## Record excerpts
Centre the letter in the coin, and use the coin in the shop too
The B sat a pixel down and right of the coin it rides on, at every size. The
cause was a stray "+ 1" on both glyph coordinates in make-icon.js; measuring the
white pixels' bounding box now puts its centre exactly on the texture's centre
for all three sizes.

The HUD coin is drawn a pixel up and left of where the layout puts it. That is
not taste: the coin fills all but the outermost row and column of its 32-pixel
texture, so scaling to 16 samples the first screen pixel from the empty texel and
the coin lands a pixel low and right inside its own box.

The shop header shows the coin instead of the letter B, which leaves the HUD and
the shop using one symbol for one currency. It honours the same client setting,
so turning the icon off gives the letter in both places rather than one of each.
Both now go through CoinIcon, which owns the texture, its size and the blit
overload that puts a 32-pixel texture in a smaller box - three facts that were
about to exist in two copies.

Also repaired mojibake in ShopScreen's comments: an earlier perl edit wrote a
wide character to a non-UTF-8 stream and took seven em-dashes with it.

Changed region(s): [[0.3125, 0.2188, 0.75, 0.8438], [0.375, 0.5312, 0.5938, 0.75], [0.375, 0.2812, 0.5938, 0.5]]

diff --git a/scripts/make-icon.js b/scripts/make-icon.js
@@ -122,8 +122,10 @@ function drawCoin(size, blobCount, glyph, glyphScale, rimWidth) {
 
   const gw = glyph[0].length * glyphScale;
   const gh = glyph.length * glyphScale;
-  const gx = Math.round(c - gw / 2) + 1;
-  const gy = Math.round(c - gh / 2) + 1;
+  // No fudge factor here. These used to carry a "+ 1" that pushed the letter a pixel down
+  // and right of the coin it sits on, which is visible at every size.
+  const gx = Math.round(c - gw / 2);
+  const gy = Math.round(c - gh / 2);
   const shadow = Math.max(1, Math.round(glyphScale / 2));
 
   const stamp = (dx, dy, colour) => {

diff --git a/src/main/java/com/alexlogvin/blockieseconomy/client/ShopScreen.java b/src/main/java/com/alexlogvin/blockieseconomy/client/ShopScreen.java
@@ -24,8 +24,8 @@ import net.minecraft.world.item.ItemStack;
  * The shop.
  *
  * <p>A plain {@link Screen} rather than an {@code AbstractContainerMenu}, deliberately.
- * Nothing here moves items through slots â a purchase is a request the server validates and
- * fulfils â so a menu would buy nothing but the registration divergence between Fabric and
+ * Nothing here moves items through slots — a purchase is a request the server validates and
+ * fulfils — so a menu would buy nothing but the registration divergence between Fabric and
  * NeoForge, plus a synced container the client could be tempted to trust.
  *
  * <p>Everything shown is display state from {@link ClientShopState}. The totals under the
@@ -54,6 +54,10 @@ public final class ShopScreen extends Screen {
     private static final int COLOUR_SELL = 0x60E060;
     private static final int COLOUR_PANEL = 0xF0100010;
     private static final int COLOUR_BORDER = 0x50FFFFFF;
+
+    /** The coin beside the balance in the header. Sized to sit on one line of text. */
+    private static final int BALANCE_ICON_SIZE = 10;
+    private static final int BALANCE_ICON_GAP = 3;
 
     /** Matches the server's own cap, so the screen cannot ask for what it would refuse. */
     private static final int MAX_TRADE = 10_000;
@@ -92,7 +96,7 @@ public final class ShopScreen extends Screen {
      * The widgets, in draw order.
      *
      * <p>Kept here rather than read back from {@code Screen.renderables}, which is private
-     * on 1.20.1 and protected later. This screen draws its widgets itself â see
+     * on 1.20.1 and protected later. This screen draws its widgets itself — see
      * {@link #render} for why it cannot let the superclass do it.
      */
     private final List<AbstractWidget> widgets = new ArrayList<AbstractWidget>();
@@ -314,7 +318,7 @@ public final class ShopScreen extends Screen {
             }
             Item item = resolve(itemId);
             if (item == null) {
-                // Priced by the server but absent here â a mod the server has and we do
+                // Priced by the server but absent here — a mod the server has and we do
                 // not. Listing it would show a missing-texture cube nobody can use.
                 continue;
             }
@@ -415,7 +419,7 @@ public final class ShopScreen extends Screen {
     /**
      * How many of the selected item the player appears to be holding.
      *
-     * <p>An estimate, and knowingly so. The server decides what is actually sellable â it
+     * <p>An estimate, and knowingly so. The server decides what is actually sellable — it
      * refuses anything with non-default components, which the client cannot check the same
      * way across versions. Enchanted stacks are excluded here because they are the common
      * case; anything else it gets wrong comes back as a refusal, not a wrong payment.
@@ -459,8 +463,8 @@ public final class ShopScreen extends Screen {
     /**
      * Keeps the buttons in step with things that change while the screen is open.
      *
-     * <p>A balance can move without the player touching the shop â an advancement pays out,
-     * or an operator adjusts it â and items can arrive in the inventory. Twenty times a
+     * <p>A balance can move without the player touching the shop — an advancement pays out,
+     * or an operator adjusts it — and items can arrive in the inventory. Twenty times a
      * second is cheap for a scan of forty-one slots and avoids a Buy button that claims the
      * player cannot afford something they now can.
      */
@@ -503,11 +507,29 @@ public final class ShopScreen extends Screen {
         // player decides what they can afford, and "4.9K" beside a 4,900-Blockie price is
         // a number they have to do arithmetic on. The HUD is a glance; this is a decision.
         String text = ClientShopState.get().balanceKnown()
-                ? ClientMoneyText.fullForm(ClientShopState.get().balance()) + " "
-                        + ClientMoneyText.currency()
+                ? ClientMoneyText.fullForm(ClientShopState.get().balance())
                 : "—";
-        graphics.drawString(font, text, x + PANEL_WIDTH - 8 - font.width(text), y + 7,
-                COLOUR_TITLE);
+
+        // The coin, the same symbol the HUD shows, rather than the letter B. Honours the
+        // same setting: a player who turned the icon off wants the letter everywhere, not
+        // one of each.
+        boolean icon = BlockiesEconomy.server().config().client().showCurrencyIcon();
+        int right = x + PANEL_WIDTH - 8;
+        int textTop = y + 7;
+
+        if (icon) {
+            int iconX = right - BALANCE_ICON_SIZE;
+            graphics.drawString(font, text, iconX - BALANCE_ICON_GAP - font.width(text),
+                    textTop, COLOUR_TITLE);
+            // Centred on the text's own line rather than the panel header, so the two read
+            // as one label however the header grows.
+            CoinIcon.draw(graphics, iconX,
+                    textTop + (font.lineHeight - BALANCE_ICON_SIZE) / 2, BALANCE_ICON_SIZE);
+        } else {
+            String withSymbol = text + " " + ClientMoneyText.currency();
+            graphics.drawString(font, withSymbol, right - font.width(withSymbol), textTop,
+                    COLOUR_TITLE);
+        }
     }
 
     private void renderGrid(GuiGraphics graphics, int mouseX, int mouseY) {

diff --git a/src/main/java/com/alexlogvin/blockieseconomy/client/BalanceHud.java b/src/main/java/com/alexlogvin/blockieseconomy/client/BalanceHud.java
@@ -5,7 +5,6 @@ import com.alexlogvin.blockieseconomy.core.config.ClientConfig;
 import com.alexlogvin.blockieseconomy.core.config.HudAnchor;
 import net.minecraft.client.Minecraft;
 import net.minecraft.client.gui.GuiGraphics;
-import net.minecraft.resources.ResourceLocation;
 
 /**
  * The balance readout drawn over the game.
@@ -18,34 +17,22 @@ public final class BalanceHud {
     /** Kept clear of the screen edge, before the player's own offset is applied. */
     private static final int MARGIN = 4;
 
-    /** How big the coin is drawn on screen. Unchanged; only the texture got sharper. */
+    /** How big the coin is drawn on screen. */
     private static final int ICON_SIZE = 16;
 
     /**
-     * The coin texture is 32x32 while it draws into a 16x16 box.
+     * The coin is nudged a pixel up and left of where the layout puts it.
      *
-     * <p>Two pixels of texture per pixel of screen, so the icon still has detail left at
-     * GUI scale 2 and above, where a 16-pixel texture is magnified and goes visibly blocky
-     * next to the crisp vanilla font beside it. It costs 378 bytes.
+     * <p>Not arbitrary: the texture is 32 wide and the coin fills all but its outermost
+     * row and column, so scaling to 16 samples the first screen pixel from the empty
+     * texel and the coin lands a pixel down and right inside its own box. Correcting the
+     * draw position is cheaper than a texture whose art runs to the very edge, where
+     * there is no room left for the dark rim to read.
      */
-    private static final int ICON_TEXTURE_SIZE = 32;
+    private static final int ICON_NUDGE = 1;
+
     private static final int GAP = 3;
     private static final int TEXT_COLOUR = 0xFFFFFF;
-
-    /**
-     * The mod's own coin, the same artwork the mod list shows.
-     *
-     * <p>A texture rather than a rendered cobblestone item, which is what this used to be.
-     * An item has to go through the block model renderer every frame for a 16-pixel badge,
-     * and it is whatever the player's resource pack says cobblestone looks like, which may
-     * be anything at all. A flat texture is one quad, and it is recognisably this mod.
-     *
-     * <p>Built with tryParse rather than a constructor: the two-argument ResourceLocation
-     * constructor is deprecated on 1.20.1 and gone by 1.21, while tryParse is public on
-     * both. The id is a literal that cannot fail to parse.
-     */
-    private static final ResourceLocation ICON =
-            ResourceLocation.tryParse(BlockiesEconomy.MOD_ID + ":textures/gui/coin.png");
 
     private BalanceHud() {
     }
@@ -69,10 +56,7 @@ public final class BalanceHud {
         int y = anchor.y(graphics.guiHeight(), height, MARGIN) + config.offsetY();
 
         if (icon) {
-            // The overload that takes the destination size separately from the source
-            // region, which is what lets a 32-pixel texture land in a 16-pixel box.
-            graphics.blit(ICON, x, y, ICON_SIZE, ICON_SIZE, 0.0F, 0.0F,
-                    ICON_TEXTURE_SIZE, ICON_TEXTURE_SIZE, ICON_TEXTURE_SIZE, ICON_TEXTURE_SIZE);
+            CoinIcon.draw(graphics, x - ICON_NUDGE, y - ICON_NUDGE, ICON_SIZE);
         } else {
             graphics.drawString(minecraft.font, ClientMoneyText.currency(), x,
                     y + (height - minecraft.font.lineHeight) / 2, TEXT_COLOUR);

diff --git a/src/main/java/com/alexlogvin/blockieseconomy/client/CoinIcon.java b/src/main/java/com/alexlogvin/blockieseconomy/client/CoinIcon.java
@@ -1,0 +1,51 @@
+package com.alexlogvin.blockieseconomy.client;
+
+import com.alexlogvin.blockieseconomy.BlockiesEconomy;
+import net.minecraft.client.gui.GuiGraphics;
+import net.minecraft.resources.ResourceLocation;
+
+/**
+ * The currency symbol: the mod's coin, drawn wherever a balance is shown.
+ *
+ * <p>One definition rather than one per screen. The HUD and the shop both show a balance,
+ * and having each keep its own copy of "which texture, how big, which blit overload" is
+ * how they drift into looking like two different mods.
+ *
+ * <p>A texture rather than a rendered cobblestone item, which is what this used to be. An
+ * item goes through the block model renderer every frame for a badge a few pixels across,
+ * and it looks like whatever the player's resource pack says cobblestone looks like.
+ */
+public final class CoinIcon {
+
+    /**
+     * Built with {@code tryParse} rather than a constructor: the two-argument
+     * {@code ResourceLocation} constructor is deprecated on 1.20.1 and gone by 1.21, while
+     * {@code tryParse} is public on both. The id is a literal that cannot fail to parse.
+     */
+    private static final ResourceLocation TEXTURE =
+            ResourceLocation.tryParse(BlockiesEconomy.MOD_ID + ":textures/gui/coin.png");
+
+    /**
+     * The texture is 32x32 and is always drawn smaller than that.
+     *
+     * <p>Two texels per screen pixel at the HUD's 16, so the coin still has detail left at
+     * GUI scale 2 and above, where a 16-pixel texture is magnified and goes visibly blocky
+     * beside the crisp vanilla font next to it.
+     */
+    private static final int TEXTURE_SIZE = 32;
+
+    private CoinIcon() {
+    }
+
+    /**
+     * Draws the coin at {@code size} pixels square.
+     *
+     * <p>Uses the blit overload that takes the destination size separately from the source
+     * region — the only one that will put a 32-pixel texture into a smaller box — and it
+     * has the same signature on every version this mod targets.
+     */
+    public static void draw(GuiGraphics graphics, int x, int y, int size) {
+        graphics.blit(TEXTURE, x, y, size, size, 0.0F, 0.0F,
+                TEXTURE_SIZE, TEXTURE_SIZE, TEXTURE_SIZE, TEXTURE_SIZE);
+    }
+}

## What you are asked to do
Return, word for word, every line from the top of the entries down to the line that holds "so turning the", both included.

## Solution to the problem
Centre the letter in the coin, and use the coin in the shop too
The B sat a pixel down and right of the coin it rides on, at every size. The
cause was a stray "+ 1" on both glyph coordinates in make-icon.js; measuring the
white pixels' bounding box now puts its centre exactly on the texture's centre
for all three sizes.

The HUD coin is drawn a pixel up and left of where the layout puts it. That is
not taste: the coin fills all but the outermost row and column of its 32-pixel
texture, so scaling to 16 samples the first screen pixel from the empty texel and
the coin lands a pixel low and right inside its own box.

The shop header shows the coin instead of the letter B, which leaves the HUD and
the shop using one symbol for one currency. It honours the same client setting,
so turning the icon off gives the letter in both places rather than one of each.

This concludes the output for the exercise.